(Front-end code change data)

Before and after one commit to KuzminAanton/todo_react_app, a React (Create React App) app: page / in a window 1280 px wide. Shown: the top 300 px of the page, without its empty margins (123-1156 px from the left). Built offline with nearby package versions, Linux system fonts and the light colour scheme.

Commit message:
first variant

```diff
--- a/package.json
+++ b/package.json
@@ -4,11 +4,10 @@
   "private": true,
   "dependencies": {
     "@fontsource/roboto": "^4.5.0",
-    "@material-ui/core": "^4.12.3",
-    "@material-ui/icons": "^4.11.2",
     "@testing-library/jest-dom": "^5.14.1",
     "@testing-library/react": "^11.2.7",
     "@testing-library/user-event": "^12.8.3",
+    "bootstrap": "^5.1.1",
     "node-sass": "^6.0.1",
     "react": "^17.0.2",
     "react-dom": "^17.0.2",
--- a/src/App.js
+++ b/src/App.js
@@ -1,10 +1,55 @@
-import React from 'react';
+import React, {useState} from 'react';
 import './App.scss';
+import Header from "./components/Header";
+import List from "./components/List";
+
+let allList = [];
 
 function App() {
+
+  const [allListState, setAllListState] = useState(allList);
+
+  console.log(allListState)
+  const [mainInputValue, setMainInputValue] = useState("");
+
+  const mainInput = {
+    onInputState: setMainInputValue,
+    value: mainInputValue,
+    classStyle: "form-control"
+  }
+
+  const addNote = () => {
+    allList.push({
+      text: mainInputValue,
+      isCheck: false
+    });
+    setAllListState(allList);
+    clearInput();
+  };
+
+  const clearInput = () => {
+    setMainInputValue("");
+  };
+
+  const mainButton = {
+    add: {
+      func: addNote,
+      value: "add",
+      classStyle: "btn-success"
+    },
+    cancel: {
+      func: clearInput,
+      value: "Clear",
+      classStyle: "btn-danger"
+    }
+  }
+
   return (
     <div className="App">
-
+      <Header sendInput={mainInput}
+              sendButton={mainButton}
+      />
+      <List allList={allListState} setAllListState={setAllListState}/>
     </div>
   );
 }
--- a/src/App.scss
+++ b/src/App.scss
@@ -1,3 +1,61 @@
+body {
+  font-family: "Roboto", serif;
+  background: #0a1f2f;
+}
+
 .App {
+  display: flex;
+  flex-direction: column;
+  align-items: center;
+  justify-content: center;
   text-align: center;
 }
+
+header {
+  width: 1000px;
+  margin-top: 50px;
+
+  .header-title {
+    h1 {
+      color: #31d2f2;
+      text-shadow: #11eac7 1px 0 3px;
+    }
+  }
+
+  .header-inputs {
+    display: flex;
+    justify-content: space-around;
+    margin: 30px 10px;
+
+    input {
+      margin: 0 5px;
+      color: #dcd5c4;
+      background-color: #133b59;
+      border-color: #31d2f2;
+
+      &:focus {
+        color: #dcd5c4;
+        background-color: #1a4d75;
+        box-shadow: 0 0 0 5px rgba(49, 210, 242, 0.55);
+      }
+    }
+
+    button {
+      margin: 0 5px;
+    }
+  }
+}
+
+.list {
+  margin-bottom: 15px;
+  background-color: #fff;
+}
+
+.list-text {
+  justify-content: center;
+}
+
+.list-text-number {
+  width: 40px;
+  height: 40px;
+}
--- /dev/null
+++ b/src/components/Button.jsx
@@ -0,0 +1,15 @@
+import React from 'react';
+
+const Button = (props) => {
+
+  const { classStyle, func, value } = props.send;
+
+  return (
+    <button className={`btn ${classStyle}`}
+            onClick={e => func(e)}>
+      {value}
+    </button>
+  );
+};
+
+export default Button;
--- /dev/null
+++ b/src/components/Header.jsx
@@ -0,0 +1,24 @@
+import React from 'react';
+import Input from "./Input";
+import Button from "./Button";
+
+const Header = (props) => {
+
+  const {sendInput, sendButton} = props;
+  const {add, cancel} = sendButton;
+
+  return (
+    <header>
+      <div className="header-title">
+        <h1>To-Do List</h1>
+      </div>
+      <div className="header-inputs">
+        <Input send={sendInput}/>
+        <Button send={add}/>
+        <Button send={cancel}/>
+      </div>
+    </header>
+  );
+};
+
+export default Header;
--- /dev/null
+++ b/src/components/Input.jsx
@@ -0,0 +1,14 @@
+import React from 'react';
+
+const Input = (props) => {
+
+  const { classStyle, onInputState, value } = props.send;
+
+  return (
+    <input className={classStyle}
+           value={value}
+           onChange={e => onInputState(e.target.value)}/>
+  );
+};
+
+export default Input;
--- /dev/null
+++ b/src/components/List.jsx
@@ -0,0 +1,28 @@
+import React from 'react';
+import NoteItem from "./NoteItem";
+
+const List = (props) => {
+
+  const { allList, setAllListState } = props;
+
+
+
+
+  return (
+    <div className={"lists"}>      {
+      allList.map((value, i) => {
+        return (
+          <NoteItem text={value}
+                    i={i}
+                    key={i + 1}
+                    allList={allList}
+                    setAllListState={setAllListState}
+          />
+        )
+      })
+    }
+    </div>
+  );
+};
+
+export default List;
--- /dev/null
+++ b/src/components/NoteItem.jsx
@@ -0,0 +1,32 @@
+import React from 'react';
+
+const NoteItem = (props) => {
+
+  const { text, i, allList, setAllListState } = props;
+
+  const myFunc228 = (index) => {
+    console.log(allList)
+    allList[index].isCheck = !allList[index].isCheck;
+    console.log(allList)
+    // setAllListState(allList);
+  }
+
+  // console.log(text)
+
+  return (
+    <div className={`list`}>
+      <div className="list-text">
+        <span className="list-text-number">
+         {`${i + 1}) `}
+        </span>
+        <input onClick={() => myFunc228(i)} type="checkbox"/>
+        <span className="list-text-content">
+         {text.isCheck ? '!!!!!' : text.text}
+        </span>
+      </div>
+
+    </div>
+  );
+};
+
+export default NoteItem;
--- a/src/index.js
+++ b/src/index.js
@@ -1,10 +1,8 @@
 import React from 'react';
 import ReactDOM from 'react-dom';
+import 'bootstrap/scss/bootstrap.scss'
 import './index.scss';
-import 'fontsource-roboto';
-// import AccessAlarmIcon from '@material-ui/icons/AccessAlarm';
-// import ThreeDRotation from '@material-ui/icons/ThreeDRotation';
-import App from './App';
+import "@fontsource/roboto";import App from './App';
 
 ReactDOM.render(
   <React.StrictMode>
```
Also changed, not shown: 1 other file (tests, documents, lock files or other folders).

* What you need to do
Working from the entries above, find every line in which the word "material" occurs and copy it.

* Response below
-    "@material-ui/core": "^4.12.3",
-    "@material-ui/icons": "^4.11.2",
-// import AccessAlarmIcon from '@material-ui/icons/AccessAlarm';
-// import ThreeDRotation from '@material-ui/icons/ThreeDRotation';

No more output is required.